    While today's paints are better at retaining their luster, there have been a couple of disasters. Just ask any C&NW modeler about Zito Yellow. The paint reacted badly to sunlight and the detergents used to keep the locos looking pretty. The range was full strength Pantone 102C (when new) to baby powder yellow. Because of the disaster, "Safety Yellow" was replaced by the classic Stagecoach Yellow rather quickly.

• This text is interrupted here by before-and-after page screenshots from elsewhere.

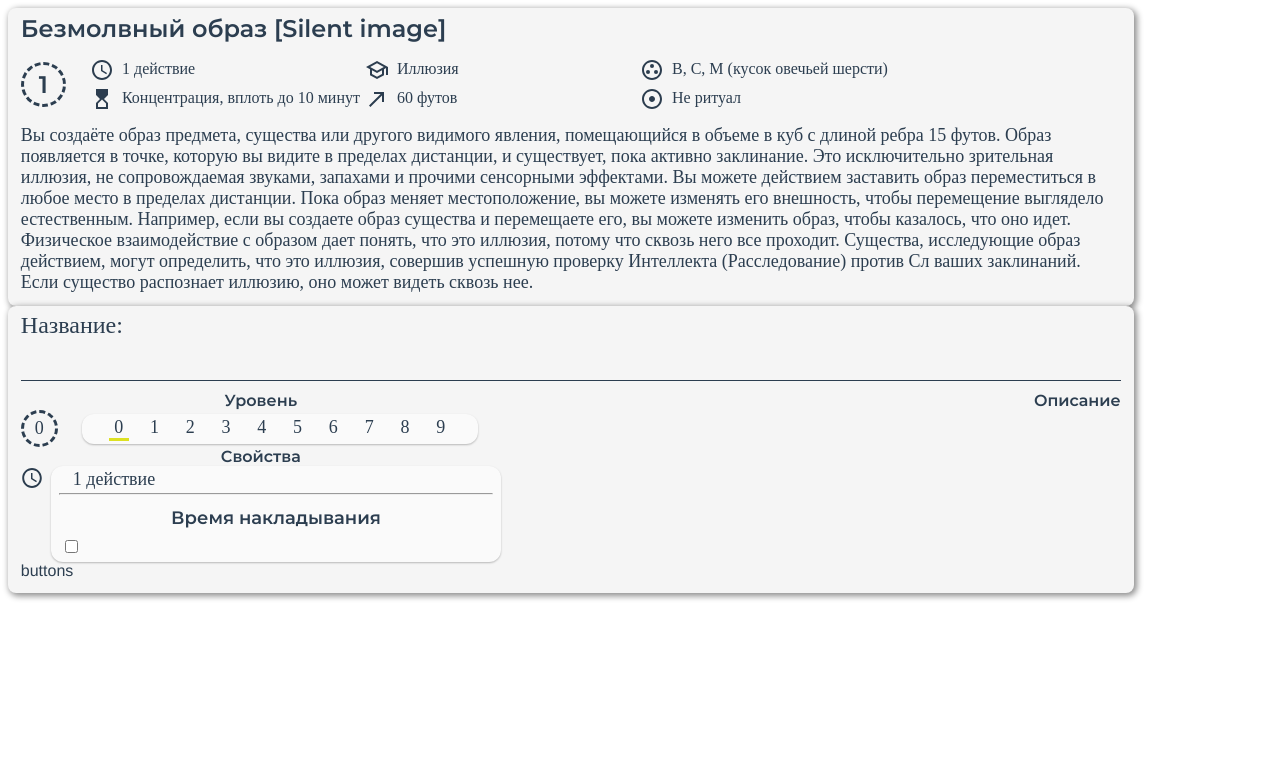
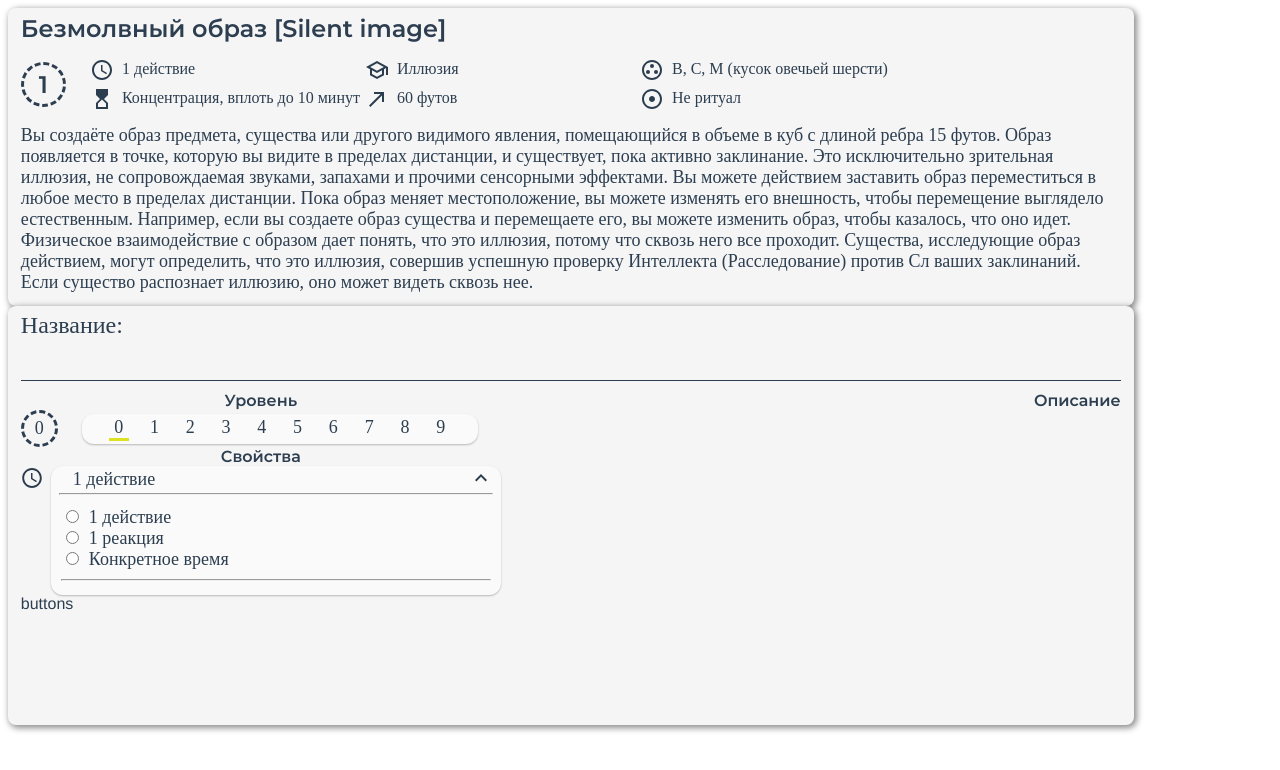
Before and after one commit to TVBlackman1/DndSpellsFront, a Vue app: page / in a window 1280 px wide. Shown: the top 770 px of the page. Built offline with nearby package versions, Linux system fonts and the light colour scheme; a web font is replaced by a local one.

Commit message:
added radiobuttons

```diff
--- a/src/components/add-spell/AddSpell.vue
+++ b/src/components/add-spell/AddSpell.vue
@@ -29,6 +29,7 @@
 <script>
 import LvlEditor from "@/components/add-spell/LvlEditor";
 import PropertyEditorCastTime from "@/components/add-spell/properties/PropertyEditorCastTime";
+
 export default {
   name: "AddSpell",
   components: {PropertyEditorCastTime, LvlEditor},
@@ -45,6 +46,7 @@ export default {
 .add-spell {
   border-radius: 8px;
   width: 1100px;
+  min-height: 400px;
   text-align: left;
   padding: 0.4em 0.8em 0.8em;
   background-color: #F5F5F5;
--- a/src/components/add-spell/properties/PropertyEditor.vue
+++ b/src/components/add-spell/properties/PropertyEditor.vue
@@ -1,13 +1,18 @@
 <template>
-  <div class="property" @click="toggleHint">
+  <div class="property">
     <div :class="'svg-elem ' + svgName"></div>
     <div class="property-edit">
+      <div :class="['button-more', 'svg-elem', 'arrow-more', {opened: hint}]" @click="toggleHint"></div>
+      <div class="text">{{ text }}</div>
 
-      <div class="text">{{ text }}</div>
-      <hr>
-      <div class="hint" v-show="hint">
-        <slot></slot>
-      </div>
+      <transition name="fade">
+        <hr v-show="hint">
+      </transition>
+      <transition name="fade">
+        <div class="hint" v-show="hint">
+          <slot></slot>
+        </div>
+      </transition>
     </div>
   </div>
 </template>
@@ -23,7 +28,7 @@ export default {
   },
   methods: {
     toggleHint() {
-      // this.hint = !this.hint
+      this.hint = !this.hint
     }
   },
   props: ['svgName', 'text']
@@ -43,10 +48,30 @@ export default {
   & .property-edit {
     display: flex;
     flex-direction: column;
+    position: relative;
     width: 100%;
     background-color: #FAFAFA;
     border-radius: 12px;
     box-shadow: 0 1px 2px rgba(0, 0, 0, 0.25);
+
+    //.fade-enter-active, .fade-leave-active {
+    //  transition: opacity 2.5s;
+    //}
+
+    & .button-more {
+      position: absolute;
+      top: 0;
+      right: 0;
+      transition: 0.15s;
+
+      &:hover {
+        cursor: pointer;
+      }
+
+      &.opened {
+        transform: rotateZ(180deg);
+      }
+    }
 
     & hr {
       color: gray;
@@ -86,11 +111,11 @@ export default {
     }
 
     &:hover {
-      cursor: pointer;
+      //cursor: pointer;
 
-      .svg-elem {
-        filter: invert(57%) sepia(46%) saturate(4750%) hue-rotate(326deg) brightness(97%) contrast(89%);
-      }
+      //.svg-elem {
+      //  filter: invert(57%) sepia(46%) saturate(4750%) hue-rotate(326deg) brightness(97%) contrast(89%);
+      //}
     }
   }
 
--- a/src/components/add-spell/properties/PropertyEditorCastTime.vue
+++ b/src/components/add-spell/properties/PropertyEditorCastTime.vue
@@ -1,10 +1,31 @@
 <template>
   <property-editor :text="text" :svg-name="svgName">
     <div class="hint-content">
-      <div class="title">Время накладывания</div>
-      <div class="checkboxes">
-        <input type="checkbox" value="hello" @click="$event.preventDefault">
+<!--      <div class="title">Время накладывания</div>-->
+      <div class="radio-buttons">
+        <div class="radiobutton">
+          <input type="radio"
+                 name="asd1"
+                 id="1action"
+                 @click="$event.preventDefault">
+          <label for="1action">1 действие</label>
+        </div>
+        <div class="radiobutton">
+          <input type="radio"
+                 name="asd1"
+                 id="1reaction"
+                 @click="$event.preventDefault">
+          <label for="1reaction">1 реакция</label>
+        </div>
+        <div class="radiobutton">
+          <input type="radio"
+                 name="asd1"
+                 id="time"
+                 @click="$event.preventDefault">
+          <label for="time">Конкретное время</label>
+        </div>
       </div>
+      <hr>
       <div class="addition"></div>
     </div>
   </property-editor>
@@ -37,5 +58,21 @@ export default {
     font-family: Montserrat-semi-bold, serif;
     margin-bottom: 0.4em;
   }
+
+  & hr {
+    color: gray;
+    border-style: inset;
+    border-width: 0.5px;
+    margin: 0.5em 0;
+  }
+
+  & .radio-buttons {
+    display: flex;
+    flex-direction: column;
+
+    & input {
+      margin-right: 10px;
+    }
+  }
 }
 </style>
--- a/src/css/svg-styles.scss
+++ b/src/css/svg-styles.scss
@@ -32,4 +32,8 @@
     background: url("~@/assets/svg/adjust_black_24dp.svg") center no-repeat;
   }
 
+  &.arrow-more {
+    background: url("~@/assets/svg/expand_more_black_24dp.svg") center no-repeat;
+  }
+
 }
```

    The best way to find correct colors is to find the Pantone or PMS number. Often found in company documents and historical society archives. The Pantone Matching System is a way for the printing and coatings industries to have consistent colors no mater the location. Because all colors are a percentage mix of CMYK (cyan, magenta, yellow, black) in a base. You should get the color you are looking for. You can find PMS books with the swatches, through art stores and printing suppliers. Some of the books have the swatches with holes in them for easier matching. Ideally, shops/designers will replace the books every few years. So, if you know someone in the color industry, they might have an old book, you can have.
    Use what you know about the world to model…
    Learn from modeling what you don't know about the real world.



  11. The Following 2 Users Say Thank You to ChicagoNW For This Useful Post:


Similar Threads

  1. Replies: 3
    Last Post: 29th Apr 2017, 03:06 PM
  2. Great acrylic organizer for model RR paints
    By danb in forum Structures & Scenery
    Replies: 4
    Last Post: 5th Feb 2015, 09:23 AM
  3. MicroLux railroad paints - Polly Scale replacement! Yea!
    By BraselC5048 in forum Product & Service Announcements
    Replies: 1
    Last Post: 1st Nov 2013, 10:39 PM
  4. Matching railroad colors?
    By TwinDad in forum Modeling Techniques
    Replies: 7
    Last Post: 18th Mar 2011, 10:31 AM
  5. Railroad Colors for SketchUp
    By DaveR1 in forum Software
    Replies: 10
    Last Post: 19th Apr 2010, 08:16 PM

Posting Permissions

  • You may not post new threads
  • You may not post replies
  • You may not post attachments
  • You may not edit your posts
  •